*** Supplied information Section Begins ***
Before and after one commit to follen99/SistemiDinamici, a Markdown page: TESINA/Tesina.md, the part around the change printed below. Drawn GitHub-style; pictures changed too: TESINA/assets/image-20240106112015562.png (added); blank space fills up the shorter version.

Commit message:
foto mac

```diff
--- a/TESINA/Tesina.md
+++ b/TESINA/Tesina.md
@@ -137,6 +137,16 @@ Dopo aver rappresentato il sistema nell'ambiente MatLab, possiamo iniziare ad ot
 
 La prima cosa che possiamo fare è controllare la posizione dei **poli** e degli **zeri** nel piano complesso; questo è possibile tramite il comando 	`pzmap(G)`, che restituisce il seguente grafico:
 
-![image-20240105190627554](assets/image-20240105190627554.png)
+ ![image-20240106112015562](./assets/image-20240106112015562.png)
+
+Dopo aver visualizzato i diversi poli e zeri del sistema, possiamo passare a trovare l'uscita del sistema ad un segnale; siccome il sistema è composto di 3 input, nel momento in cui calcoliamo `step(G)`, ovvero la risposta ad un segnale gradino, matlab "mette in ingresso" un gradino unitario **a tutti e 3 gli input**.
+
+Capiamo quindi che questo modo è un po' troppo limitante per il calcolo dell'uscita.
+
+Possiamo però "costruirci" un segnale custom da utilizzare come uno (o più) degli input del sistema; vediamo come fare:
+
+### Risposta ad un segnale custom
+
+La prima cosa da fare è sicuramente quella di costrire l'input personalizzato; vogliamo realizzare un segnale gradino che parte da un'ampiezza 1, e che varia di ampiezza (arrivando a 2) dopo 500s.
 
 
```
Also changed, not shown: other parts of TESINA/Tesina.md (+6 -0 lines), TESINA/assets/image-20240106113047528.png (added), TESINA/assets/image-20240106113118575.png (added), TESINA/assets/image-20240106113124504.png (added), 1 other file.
*** Supplied information Section Ends ***
*** Supplied information Section Begins ***
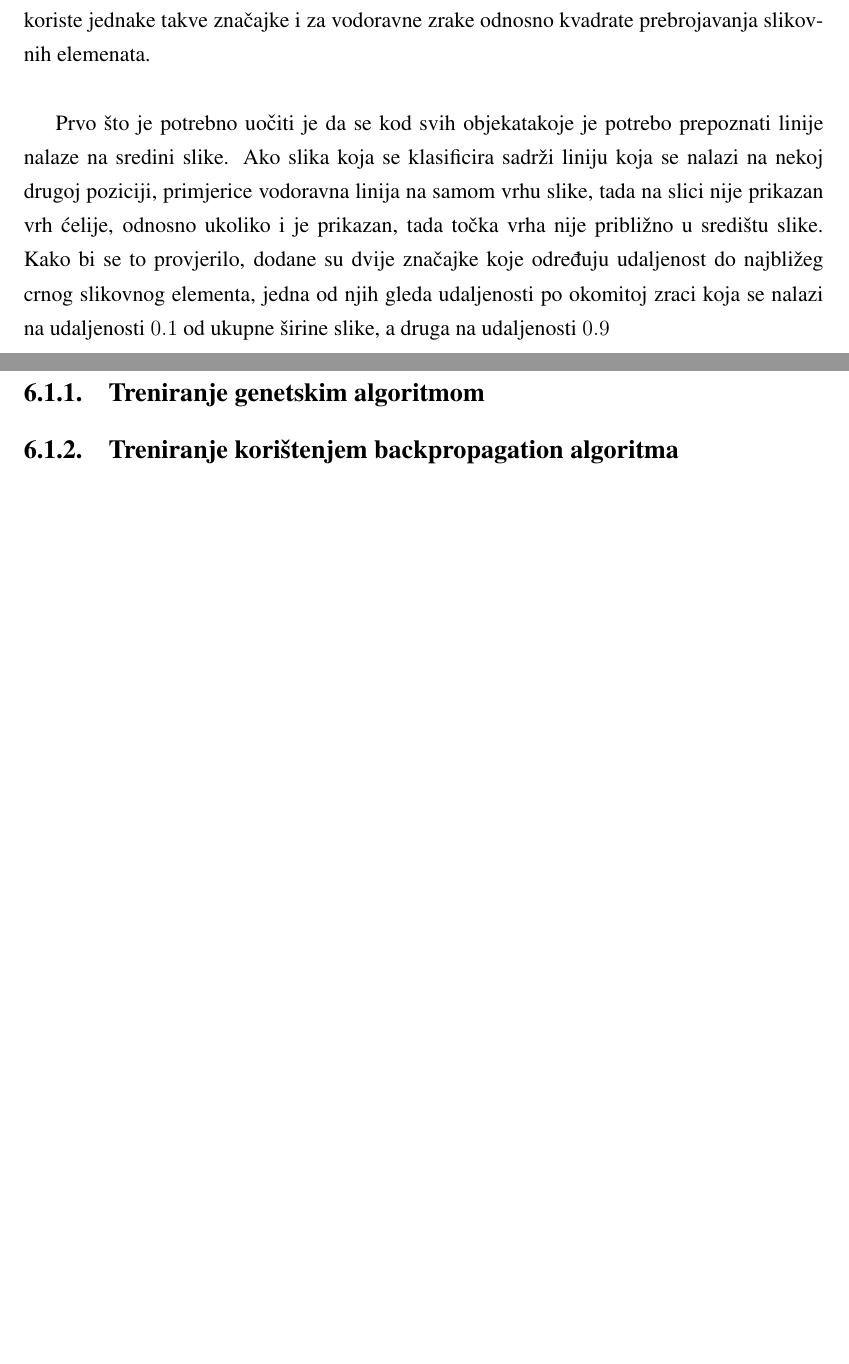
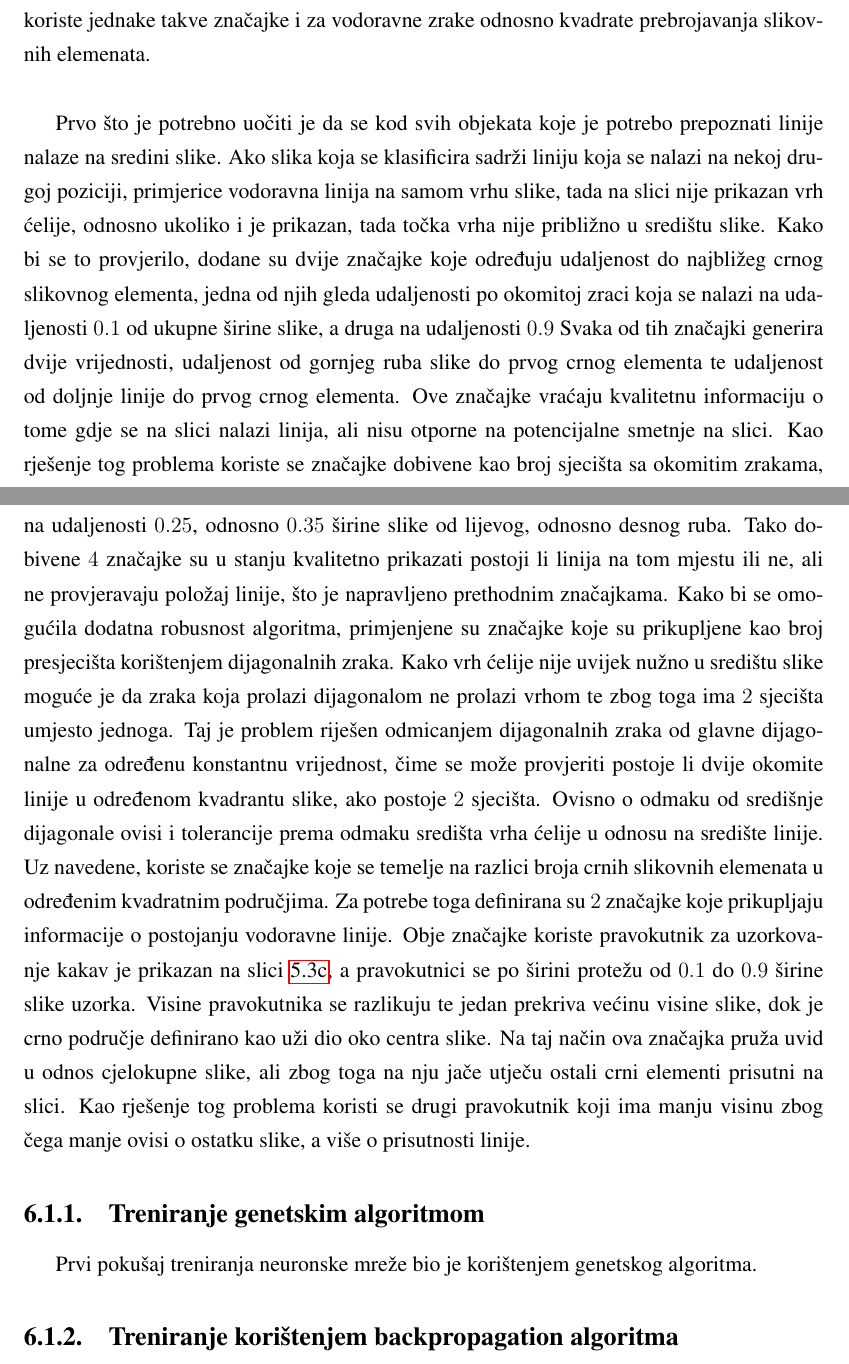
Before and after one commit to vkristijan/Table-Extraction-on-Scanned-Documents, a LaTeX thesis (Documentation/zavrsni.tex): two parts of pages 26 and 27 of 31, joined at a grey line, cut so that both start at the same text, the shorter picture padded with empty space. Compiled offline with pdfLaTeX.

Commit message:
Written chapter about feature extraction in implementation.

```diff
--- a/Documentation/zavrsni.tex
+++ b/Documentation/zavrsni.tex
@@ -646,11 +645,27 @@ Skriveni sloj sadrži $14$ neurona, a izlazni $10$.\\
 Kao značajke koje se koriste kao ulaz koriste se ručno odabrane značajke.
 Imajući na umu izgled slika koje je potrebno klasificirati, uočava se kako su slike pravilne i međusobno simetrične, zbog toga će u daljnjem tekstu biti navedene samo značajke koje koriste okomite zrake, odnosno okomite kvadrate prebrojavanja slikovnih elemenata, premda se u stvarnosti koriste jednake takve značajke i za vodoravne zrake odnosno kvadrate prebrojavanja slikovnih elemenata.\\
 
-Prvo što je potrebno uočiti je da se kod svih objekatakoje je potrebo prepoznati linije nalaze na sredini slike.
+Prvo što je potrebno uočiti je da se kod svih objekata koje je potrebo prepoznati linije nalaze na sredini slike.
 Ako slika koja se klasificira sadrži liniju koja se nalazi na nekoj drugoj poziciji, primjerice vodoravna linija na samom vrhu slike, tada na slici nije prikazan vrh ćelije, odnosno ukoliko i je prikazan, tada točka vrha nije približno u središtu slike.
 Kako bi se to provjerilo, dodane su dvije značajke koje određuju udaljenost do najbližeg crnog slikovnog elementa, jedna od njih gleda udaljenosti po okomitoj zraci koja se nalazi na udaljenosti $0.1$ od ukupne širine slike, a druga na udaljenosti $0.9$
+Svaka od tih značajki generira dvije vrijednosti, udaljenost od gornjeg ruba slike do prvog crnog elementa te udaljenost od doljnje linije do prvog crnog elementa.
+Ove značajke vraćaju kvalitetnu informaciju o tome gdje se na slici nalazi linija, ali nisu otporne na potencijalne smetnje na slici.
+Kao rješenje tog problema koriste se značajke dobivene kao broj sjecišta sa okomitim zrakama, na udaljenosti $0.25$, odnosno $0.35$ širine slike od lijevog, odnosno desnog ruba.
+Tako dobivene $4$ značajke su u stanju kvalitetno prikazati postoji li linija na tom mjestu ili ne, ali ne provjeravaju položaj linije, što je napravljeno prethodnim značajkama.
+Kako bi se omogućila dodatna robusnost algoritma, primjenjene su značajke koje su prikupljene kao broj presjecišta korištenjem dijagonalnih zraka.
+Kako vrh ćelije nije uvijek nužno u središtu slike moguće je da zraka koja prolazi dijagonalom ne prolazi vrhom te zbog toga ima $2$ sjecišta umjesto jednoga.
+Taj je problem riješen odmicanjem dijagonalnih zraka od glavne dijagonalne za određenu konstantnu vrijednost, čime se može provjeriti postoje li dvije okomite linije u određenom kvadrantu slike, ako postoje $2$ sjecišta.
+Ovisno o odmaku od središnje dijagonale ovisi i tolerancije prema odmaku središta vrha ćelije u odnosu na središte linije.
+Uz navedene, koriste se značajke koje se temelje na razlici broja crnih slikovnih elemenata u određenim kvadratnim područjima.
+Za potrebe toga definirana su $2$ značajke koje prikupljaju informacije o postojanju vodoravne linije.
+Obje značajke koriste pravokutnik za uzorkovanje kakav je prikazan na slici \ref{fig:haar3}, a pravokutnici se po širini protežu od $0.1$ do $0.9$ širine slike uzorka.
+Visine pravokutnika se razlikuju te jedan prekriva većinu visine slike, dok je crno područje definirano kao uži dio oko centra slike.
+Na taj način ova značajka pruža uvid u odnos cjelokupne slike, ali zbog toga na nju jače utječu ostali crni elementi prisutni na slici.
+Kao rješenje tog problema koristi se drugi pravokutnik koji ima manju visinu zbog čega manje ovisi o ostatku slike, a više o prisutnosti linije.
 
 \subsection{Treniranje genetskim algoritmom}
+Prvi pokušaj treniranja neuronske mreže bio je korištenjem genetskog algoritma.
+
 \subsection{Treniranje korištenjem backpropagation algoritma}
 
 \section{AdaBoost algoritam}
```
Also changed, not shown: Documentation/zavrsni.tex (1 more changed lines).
*** Supplied information Section Ends ***
◆ Your goal
Tell how many lines of the records above hold "dijagonalnih", giving the number and nothing else.

◆ Your response
2